→ What is expected:
Through to the final line, write out the records below exactly, omitting any images they contain.

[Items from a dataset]
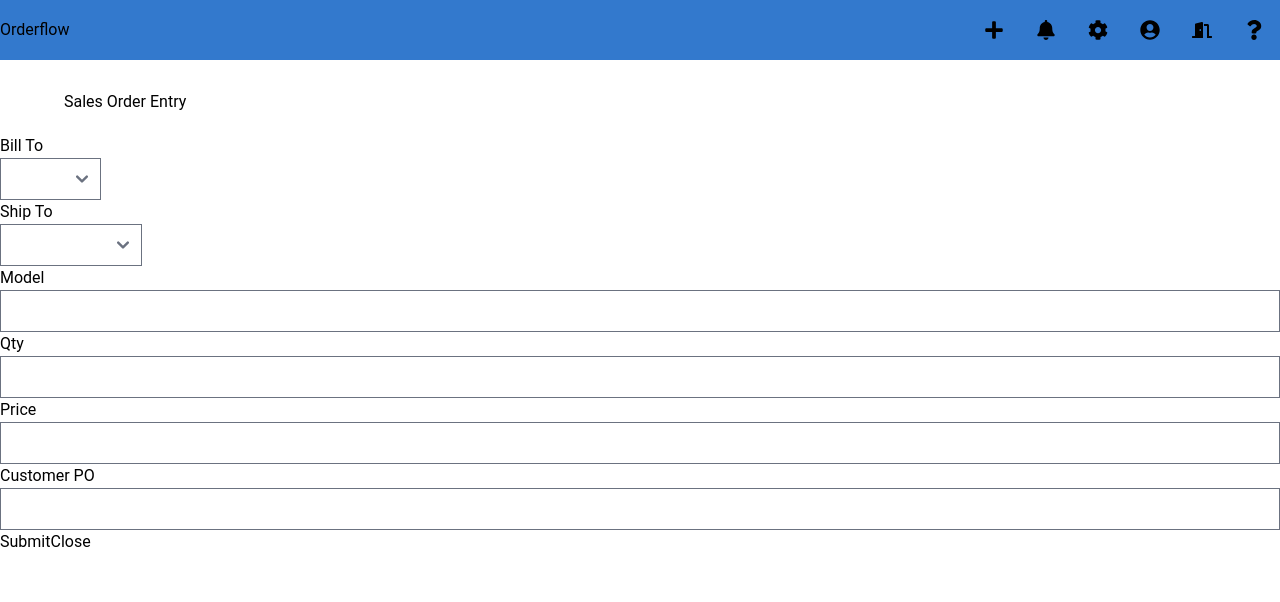
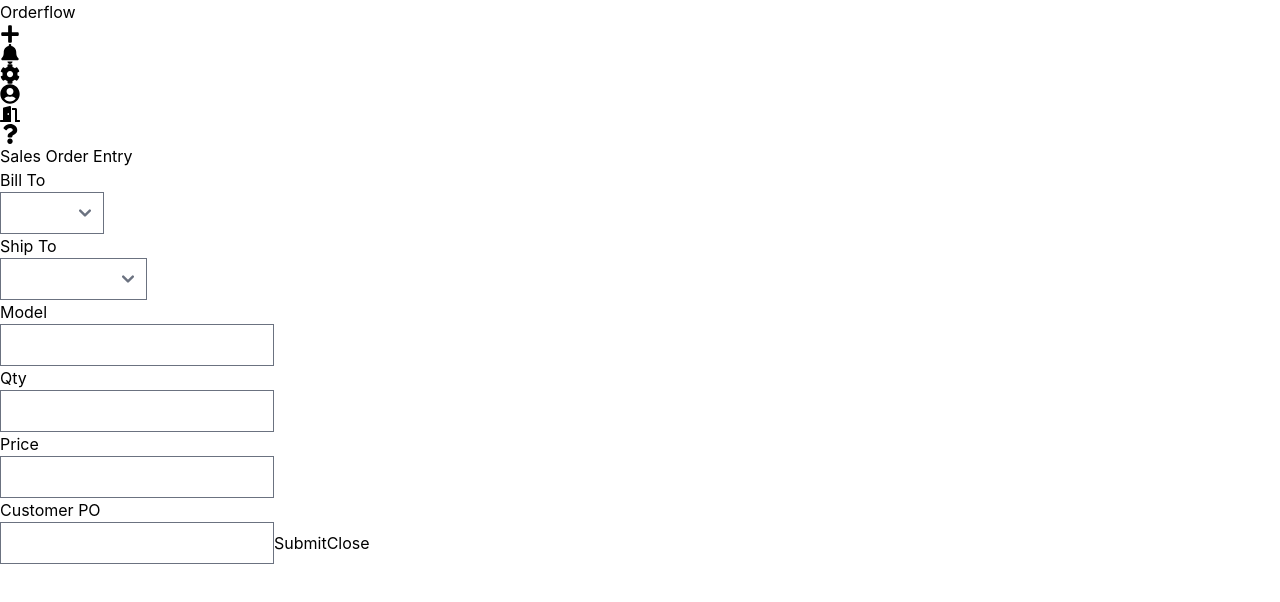
Before and after one commit to jcho-project/orderflow, a React (Create React App) app: page /edit in a window 1280 px wide. Shown: the top 602 px of the page. Built offline with nearby package versions, Linux system fonts and the light colour scheme.

Commit message:
add table style // add default font and colors to tailwind config

```diff
--- a/src/components/orders/OrderItem.jsx
+++ b/src/components/orders/OrderItem.jsx
@@ -20,16 +20,16 @@ function OrderItem({items}) {
   return (
     items.map(item => {
       return (
-        <tr class="bg-white border-b dark:bg-gray-800 dark:border-gray-700 hover:bg-gray-50 dark:hover:bg-gray-600" key={item.id}>
+        <tr className="border-b border-gray-200 bg-white hover:bg-gray-50" key={item.id}>
           {columns.map(column => {
-            return <td class="w-4 p-4" key={column.accessor}>{item[column.accessor]}</td>
+            return <td className="px-6 py-2" key={column.accessor}>{item[column.accessor]}</td>
           })}
-          <td class="px-6 py-4">
+          <td className="px-6 py-2 text-center">
             <button>
               <FaEdit onClick={() => editOrder(item)} />
             </button>
           </td>
-          <td class="px-6 py-4">
+          <td className="px-6 py-2 text-center">
             <button>
               <FaRegTimesCircle onClick={() => deleteOrder(item)} />
             </button>
--- a/src/components/orders/OrderList.jsx
+++ b/src/components/orders/OrderList.jsx
@@ -22,21 +22,21 @@ function OrderList() {
   ]
 
   return (
-    <div className="container">
-      <table class="w-full text-sm text-left text-gray-500 dark:text-gray-400">
-        <thead class="text-xs text-gray-700 uppercase bg-gray-50 dark:bg-gray-700 dark:text-gray-400">
-          <tr>
+    <div className="shadow-md overflow-x-auto sm:rounded-lg m-4">
+      <table className="w-full text-sm text-left text-gray-500">
+        <thead className="text-xs text-gray-700 uppercase bg-gray-100">
+          <tr className="border-b border-gray-200">
             {columns.map(column => {
-              return <th scope="col" class="px-6 py-3" key={column.accessor}>{column.label}</th>
+              return <th scope="col" className="px-6 py-4" key={column.accessor}>{column.label}</th>
             })}
-            <th scope="col" class="px-6 py-3">Edit</th>
-            <th scope="col" class="px-6 py-3">Delete</th>
+            <th scope="col" className="px-6 py-4">Edit</th>
+            <th scope="col" className="px-6 py-4">Delete</th>
           </tr>
         </thead>
         <tbody>
           <OrderItem items={orders} />
         </tbody>
-      </table>
+        </table>
     </div>
   )
 }
--- a/src/index.css
+++ b/src/index.css
@@ -4,7 +4,7 @@
 
 @import url('https://fonts.googleapis.com/css2?family=Roboto:wght@400;600;700&display=swap');
 
-:root {
+/* :root {
   --primary: #5893d4;
   --secondary: #3379cd;
   --white: #f4f4f8;
@@ -24,7 +24,7 @@ body {
 
 /* navigation */
 
-nav {
+/* nav {
   background-color: var(--secondary);
   height: 60px;
   width: 100%;
@@ -68,7 +68,7 @@ nav {
 
 /* order input */
 
-.input-container {
+/* .input-container {
   display: flex;
   justify-content: center;
 }
@@ -82,7 +82,7 @@ nav {
 
 /* order form */
 
-.title {
+/* .title {
   width: 90%;
   margin: auto;
   margin-bottom: 20px;
@@ -97,7 +97,7 @@ nav {
 
 /* order table */
 
-table {
+/* table {
   width: 100%;
   border: 1px solid black;
 }
@@ -123,7 +123,7 @@ input {
 
 /* button */
 
-.controls {
+/* .controls {
   display: flex;
   justify-content: right;
 }
@@ -148,7 +148,7 @@ input {
 
 /* modal */
 
-.modal {
+/* .modal {
   position: fixed;
   left: 0;
   top: 0;
@@ -177,4 +177,4 @@ input {
   padding: 10px;
   border-top: 1px solid var(--white);
   border-bottom: 1px solid var(--white);
-}
+} */
--- a/tailwind.config.js
+++ b/tailwind.config.js
@@ -5,7 +5,47 @@ module.exports = {
     "node_modules/flowbite-react/**/*.{js,jsx,ts,tsx}"
   ],
   theme: {
-    extend: {},
+    extend: {
+      colors: {
+        primary: {"50":"#eff6ff","100":"#dbeafe","200":"#bfdbfe","300":"#93c5fd","400":"#60a5fa","500":"#3b82f6","600":"#2563eb","700":"#1d4ed8","800":"#1e40af","900":"#1e3a8a"}
+      }
+    },
+    fontFamily: {
+      'body': [
+    'Inter',
+    'ui-sans-serif',
+    'system-ui',
+    '-apple-system',
+    'system-ui',
+    'Segoe UI',
+    'Roboto',
+    'Helvetica Neue',
+    'Arial',
+    'Noto Sans',
+    'sans-serif',
+    'Apple Color Emoji',
+    'Segoe UI Emoji',
+    'Segoe UI Symbol',
+    'Noto Color Emoji'
+  ],
+      'sans': [
+    'Inter',
+    'ui-sans-serif',
+    'system-ui',
+    '-apple-system',
+    'system-ui',
+    'Segoe UI',
+    'Roboto',
+    'Helvetica Neue',
+    'Arial',
+    'Noto Sans',
+    'sans-serif',
+    'Apple Color Emoji',
+    'Segoe UI Emoji',
+    'Segoe UI Symbol',
+    'Noto Color Emoji'
+  ]
+    },
   },
   plugins: [
     require('flowbite/plugin')
```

→ Problem solution:
Before and after one commit to jcho-project/orderflow, a React (Create React App) app: page /edit in a window 1280 px wide. Shown: the top 602 px of the page. Built offline with nearby package versions, Linux system fonts and the light colour scheme.

Commit message:
add table style // add default font and colors to tailwind config

```diff
--- a/src/components/orders/OrderItem.jsx
+++ b/src/components/orders/OrderItem.jsx
@@ -20,16 +20,16 @@ function OrderItem({items}) {
   return (
     items.map(item => {
       return (
-        <tr class="bg-white border-b dark:bg-gray-800 dark:border-gray-700 hover:bg-gray-50 dark:hover:bg-gray-600" key={item.id}>
+        <tr className="border-b border-gray-200 bg-white hover:bg-gray-50" key={item.id}>
           {columns.map(column => {
-            return <td class="w-4 p-4" key={column.accessor}>{item[column.accessor]}</td>
+            return <td className="px-6 py-2" key={column.accessor}>{item[column.accessor]}</td>
           })}
-          <td class="px-6 py-4">
+          <td className="px-6 py-2 text-center">
             <button>
               <FaEdit onClick={() => editOrder(item)} />
             </button>
           </td>
-          <td class="px-6 py-4">
+          <td className="px-6 py-2 text-center">
             <button>
               <FaRegTimesCircle onClick={() => deleteOrder(item)} />
             </button>
--- a/src/components/orders/OrderList.jsx
+++ b/src/components/orders/OrderList.jsx
@@ -22,21 +22,21 @@ function OrderList() {
   ]
 
   return (
-    <div className="container">
-      <table class="w-full text-sm text-left text-gray-500 dark:text-gray-400">
-        <thead class="text-xs text-gray-700 uppercase bg-gray-50 dark:bg-gray-700 dark:text-gray-400">
-          <tr>
+    <div className="shadow-md overflow-x-auto sm:rounded-lg m-4">
+      <table className="w-full text-sm text-left text-gray-500">
+        <thead className="text-xs text-gray-700 uppercase bg-gray-100">
+          <tr className="border-b border-gray-200">
             {columns.map(column => {
-              return <th scope="col" class="px-6 py-3" key={column.accessor}>{column.label}</th>
+              return <th scope="col" className="px-6 py-4" key={column.accessor}>{column.label}</th>
             })}
-            <th scope="col" class="px-6 py-3">Edit</th>
-            <th scope="col" class="px-6 py-3">Delete</th>
+            <th scope="col" className="px-6 py-4">Edit</th>
+            <th scope="col" className="px-6 py-4">Delete</th>
           </tr>
         </thead>
         <tbody>
           <OrderItem items={orders} />
         </tbody>
-      </table>
+        </table>
     </div>
   )
 }
--- a/src/index.css
+++ b/src/index.css
@@ -4,7 +4,7 @@
 
 @import url('https://fonts.googleapis.com/css2?family=Roboto:wght@400;600;700&display=swap');
 
-:root {
+/* :root {
   --primary: #5893d4;
   --secondary: #3379cd;
   --white: #f4f4f8;
@@ -24,7 +24,7 @@ body {
 
 /* navigation */
 
-nav {
+/* nav {
   background-color: var(--secondary);
   height: 60px;
   width: 100%;
@@ -68,7 +68,7 @@ nav {
 
 /* order input */
 
-.input-container {
+/* .input-container {
   display: flex;
   justify-content: center;
 }
@@ -82,7 +82,7 @@ nav {
 
 /* order form */
 
-.title {
+/* .title {
   width: 90%;
   margin: auto;
   margin-bottom: 20px;
@@ -97,7 +97,7 @@ nav {
 
 /* order table */
 
-table {
+/* table {
   width: 100%;
   border: 1px solid black;
 }
@@ -123,7 +123,7 @@ input {
 
 /* button */
 
-.controls {
+/* .controls {
   display: flex;
   justify-content: right;
 }
@@ -148,7 +148,7 @@ input {
 
 /* modal */
 
-.modal {
+/* .modal {
   position: fixed;
   left: 0;
   top: 0;
@@ -177,4 +177,4 @@ input {
   padding: 10px;
   border-top: 1px solid var(--white);
   border-bottom: 1px solid var(--white);
-}
+} */
--- a/tailwind.config.js
+++ b/tailwind.config.js
@@ -5,7 +5,47 @@ module.exports = {
     "node_modules/flowbite-react/**/*.{js,jsx,ts,tsx}"
   ],
   theme: {
-    extend: {},
+    extend: {
+      colors: {
+        primary: {"50":"#eff6ff","100":"#dbeafe","200":"#bfdbfe","300":"#93c5fd","400":"#60a5fa","500":"#3b82f6","600":"#2563eb","700":"#1d4ed8","800":"#1e40af","900":"#1e3a8a"}
+      }
+    },
+    fontFamily: {
+      'body': [
+    'Inter',
+    'ui-sans-serif',
+    'system-ui',
+    '-apple-system',
+    'system-ui',
+    'Segoe UI',
+    'Roboto',
+    'Helvetica Neue',
+    'Arial',
+    'Noto Sans',
+    'sans-serif',
+    'Apple Color Emoji',
+    'Segoe UI Emoji',
+    'Segoe UI Symbol',
+    'Noto Color Emoji'
+  ],
+      'sans': [
+    'Inter',
+    'ui-sans-serif',
+    'system-ui',
+    '-apple-system',
+    'system-ui',
+    'Segoe UI',
+    'Roboto',
+    'Helvetica Neue',
+    'Arial',
+    'Noto Sans',
+    'sans-serif',
+    'Apple Color Emoji',
+    'Segoe UI Emoji',
+    'Segoe UI Symbol',
+    'Noto Color Emoji'
+  ]
+    },
   },
   plugins: [
     require('flowbite/plugin')
```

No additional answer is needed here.